The Association of Public and Land-grant Universities (APLU) and the Coalition of Urban Serving Universities (USU), with research funding from Lumina Foundation and Great Lakes, explored how retention and completion grant programs at urban-serving universities with diverse student populations are being used to help students graduate. The result is a comprehensive report (see sidebar) of best practices for universities to consider when creating or expanding a student retention or degree completion grant program.
Armed with the knowledge that college completion grants work, Great Lakes and Lumina Foundation made two-year grants of $50,000 to each of nine colleges as part of APLU's completion grant program. We supported Cleveland State University, Kent State University, The Ohio State University and the University of Arkansas at Pine Bluff. The funding was used to implement and administer the grant program at these institutions already serving a significant percentage of low-income, first generation and minority students.
Completion grants were distributed for a minimum of four semesters at all nine sub-grantees, supporting 475 students.
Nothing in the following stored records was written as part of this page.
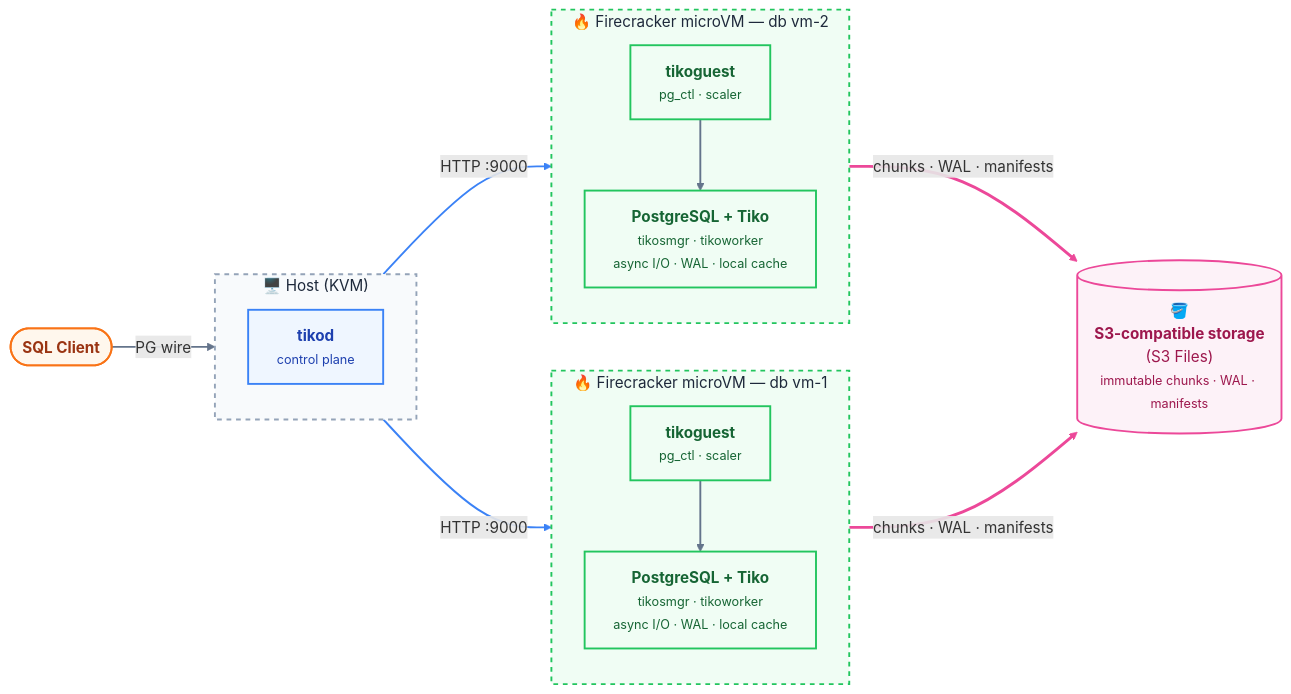
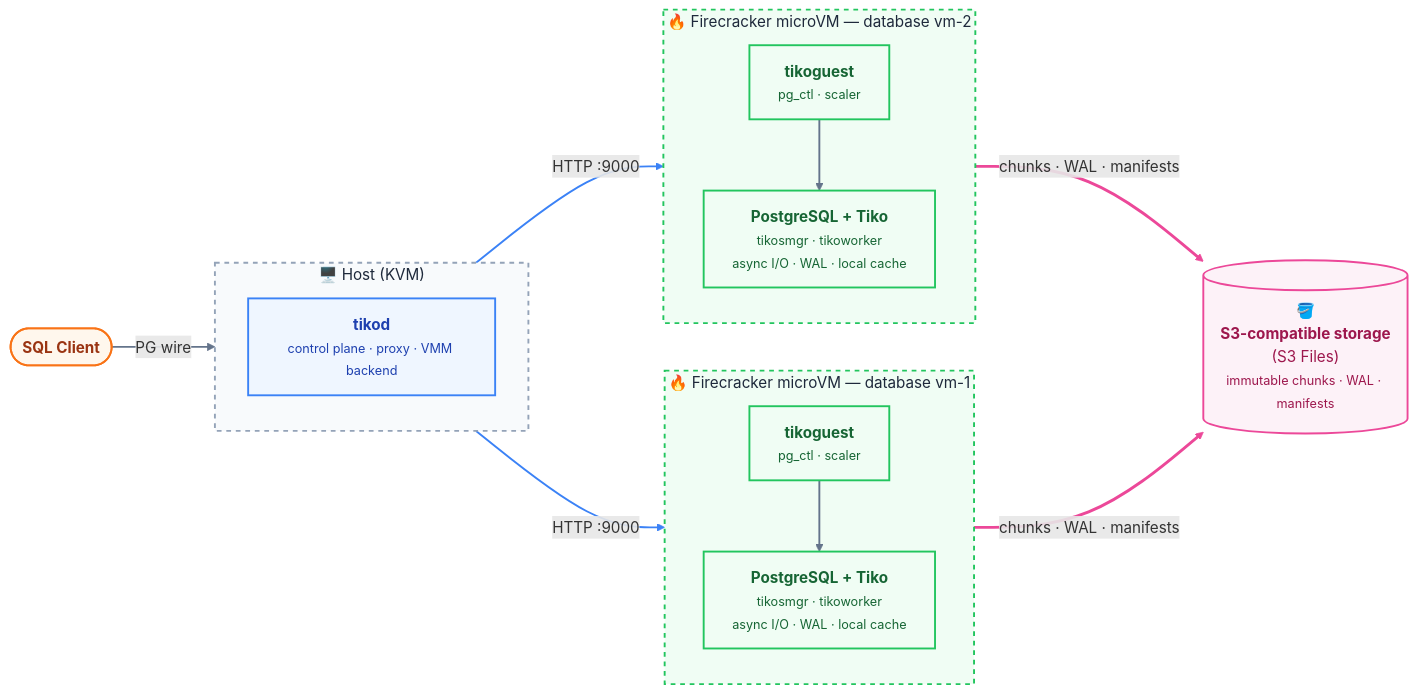
One commit to burmecia/tiko changed the diagram in README.md. Above: the diagram before and after it, drawn with Mermaid.

Commit message:
udpate diagram

````diff
--- a/README.md
+++ b/README.md
@@ -34,54 +34,54 @@
 ```mermaid
 %%{init: {"themeVariables": {"titleColor": "#1e293b", "clusterBkg": "#f8fafc", "clusterBorder": "#94a3b8"}}}%%
 flowchart LR
   Client(["<b>SQL Client</b>"])
 
   subgraph Host ["🖥️ Host (KVM)"]
     direction TB
-    Tikod["<b>tikod</b><br/><small>control plane</small>"]
+    Tikod["<b>tikod</b><br/><small>control plane · proxy · VMM backend</small>"]
   end
 
-  subgraph VM1 ["🔥 Firecracker microVM — db vm-1"]
+  subgraph VM1 ["🔥 Firecracker microVM — database vm-1"]
     direction TB
     Guest1["<b>tikoguest</b><br/><small>pg_ctl · scaler</small>"]
     PG1["<b>PostgreSQL + Tiko</b><br/><small>tikosmgr · tikoworker<br/>async I/O · WAL · local cache</small>"]
     Guest1 --> PG1
   end
 
-  subgraph VM2 ["🔥 Firecracker microVM — db vm-2"]
+  subgraph VM2 ["🔥 Firecracker microVM — database vm-2"]
     direction TB
     Guest2["<b>tikoguest</b><br/><small>pg_ctl · scaler</small>"]
     PG2["<b>PostgreSQL + Tiko</b><br/><small>tikosmgr · tikoworker<br/>async I/O · WAL · local cache</small>"]
     Guest2 --> PG2
   end
 
   S3[("🪣<br/><b>S3-compatible storage</b><br/>(S3 Files)<br/><small>immutable chunks · WAL · manifests</small>")]
 
   Client -->|PG wire| Tikod
   Tikod -->|HTTP :9000| Guest1
   Tikod -->|HTTP :9000| Guest2
   PG1 ==>|chunks · WAL · manifests| S3
   PG2 ==>|chunks · WAL · manifests| S3
 
   classDef client fill:#fff7ed,stroke:#f97316,stroke-width:2px,color:#9a3412
   classDef control fill:#eff6ff,stroke:#3b82f6,stroke-width:2px,color:#1e40af
   classDef vm fill:#f0fdf4,stroke:#22c55e,stroke-width:2px,color:#166534
   classDef storage fill:#fdf2f8,stroke:#ec4899,stroke-width:2px,color:#9d174d
 
   class Client client
   class Tikod control
   class Guest1,PG1,Guest2,PG2 vm
   class S3 storage
 
   style Host fill:#f8fafc,stroke:#94a3b8,stroke-width:2px,stroke-dasharray:5 5
   style VM1 fill:#f0fdf4,stroke:#22c55e,stroke-width:2px,stroke-dasharray:5 5
   style VM2 fill:#f0fdf4,stroke:#22c55e,stroke-width:2px,stroke-dasharray:5 5
   style S3 fill:#fdf2f8,stroke:#ec4899,stroke-width:2px
   linkStyle 0 stroke:#64748b,stroke-width:2px
   linkStyle 1 stroke:#64748b,stroke-width:2px
   linkStyle 2 stroke:#64748b,stroke-width:2px
   linkStyle 3 stroke:#3b82f6,stroke-width:2px
   linkStyle 4 stroke:#3b82f6,stroke-width:2px
   linkStyle 5 stroke:#ec4899,stroke-width:3px
   linkStyle 6 stroke:#ec4899,stroke-width:3px
 ```
````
Of all the students that colleges supported during fall 2016, approximately 98% either graduated or returned for spring 2017 semester.
APLU has secured a grant from the U.S. Department of Education, Institute for Education Science that will evaluate completion grants and increase the number of colleges implementing them. This complementary project will increase knowledge within the field about the most effective strategies for scaling completion grant programs.
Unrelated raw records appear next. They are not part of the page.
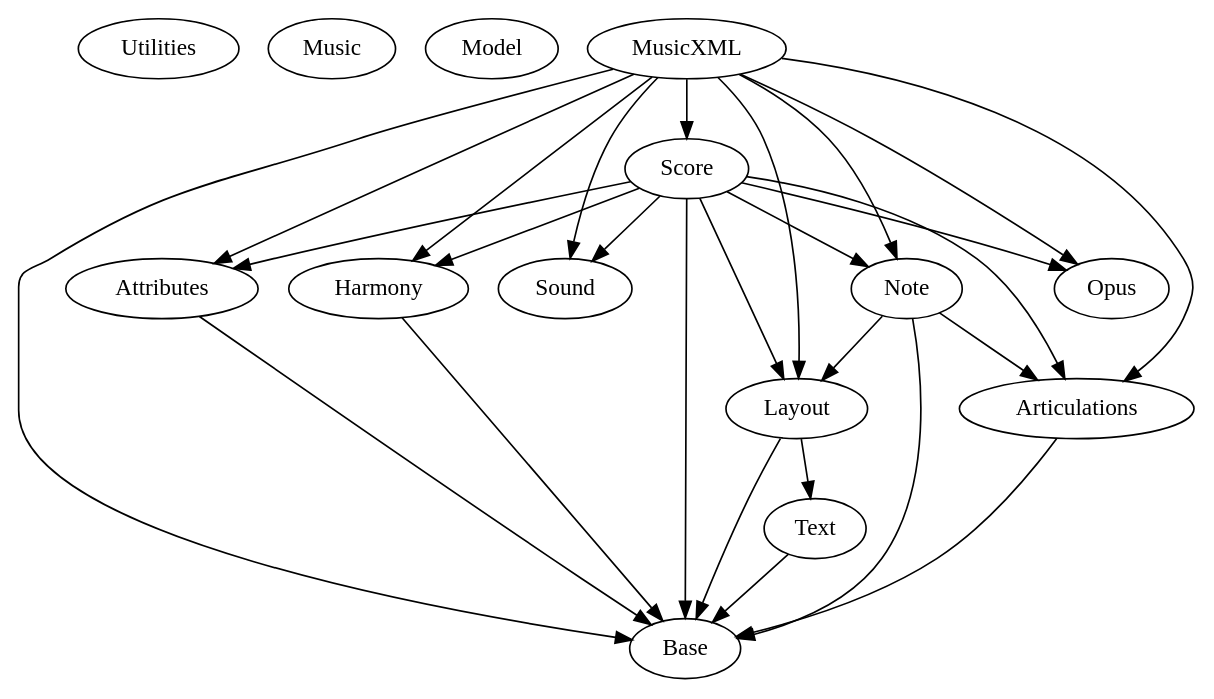
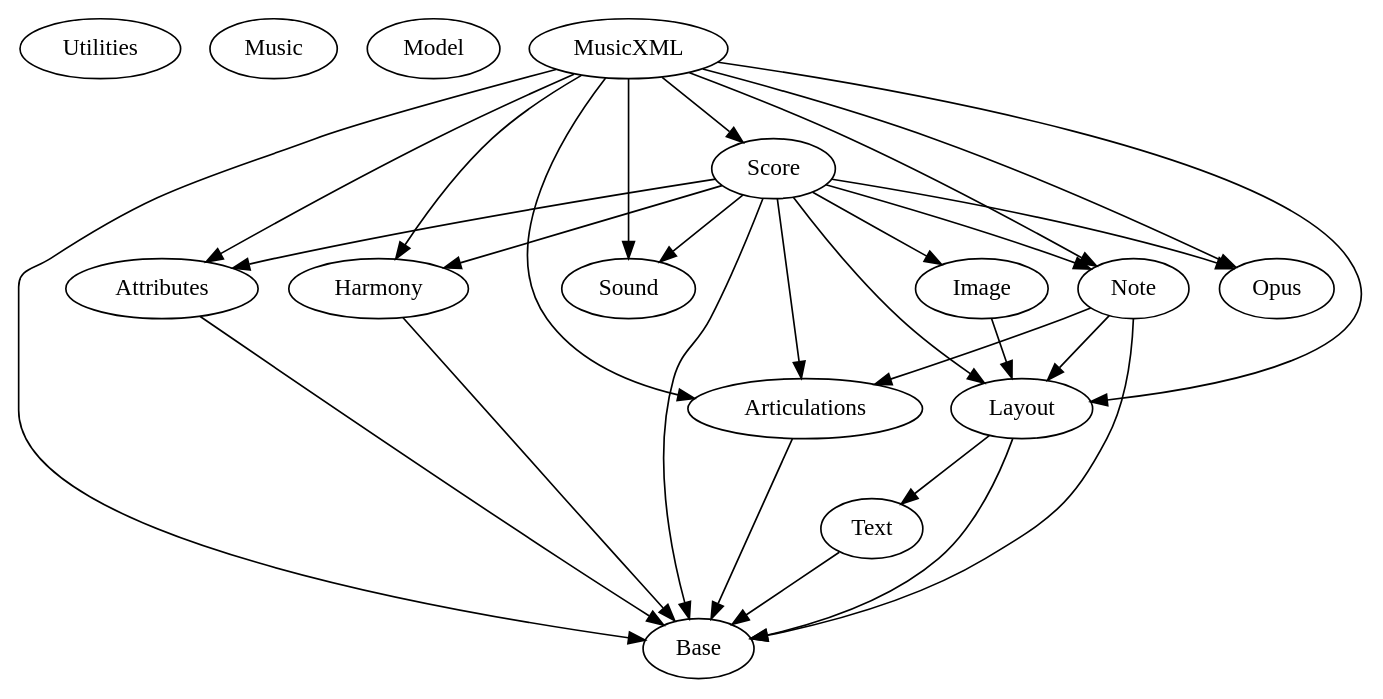
Before and after one commit to hanshoglund/vintage-music: the diagram in modules.dot, drawn with Graphviz. The commit also changed 15 other files, not shown here.

```diff
--- a/modules.dot
+++ b/modules.dot
@@ -1,42 +1,44 @@
 
 
 digraph Music { 
   
     Utilities;
     Music;
     Model;
     MusicXML; 
     MusicXML -> Base;
     MusicXML -> Layout;
     MusicXML -> Articulations;
     MusicXML -> Attributes;
     MusicXML -> Harmony;
     MusicXML -> Sound;
     MusicXML -> Note;
     MusicXML -> Opus;
     MusicXML -> Score;
     
-    Text -> Base;
+    Text          -> Base;
     
-    Layout -> Text;
-    Layout -> Base;
-                   
+    Layout        -> Text;
+    Layout        -> Base;
+
     Articulations -> Base;
-    Attributes -> Base;
+    Attributes    -> Base;
     
     Harmony -> Base;      
+
+    Image -> Layout;
     
     Note -> Layout; 
     Note -> Base;
     Note -> Articulations;
     
     Score -> Base;
+    Score -> Image;
     Score -> Layout;
     Score -> Articulations;
     Score -> Attributes;
     Score -> Harmony;
     Score -> Sound;
     Score -> Note;
     Score -> Opus;
-
 }
```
In 2019 APLU shared lessons learned from this project. They reported that the colleges’ most effective strategies were to create early buzz about completion grants, build public support and use other institutions as mentors. They also highlighted the need for the field to address rapidly rising costs for both students and institutions.
Contact Senior Program Officer Sue Cui at email@example.com.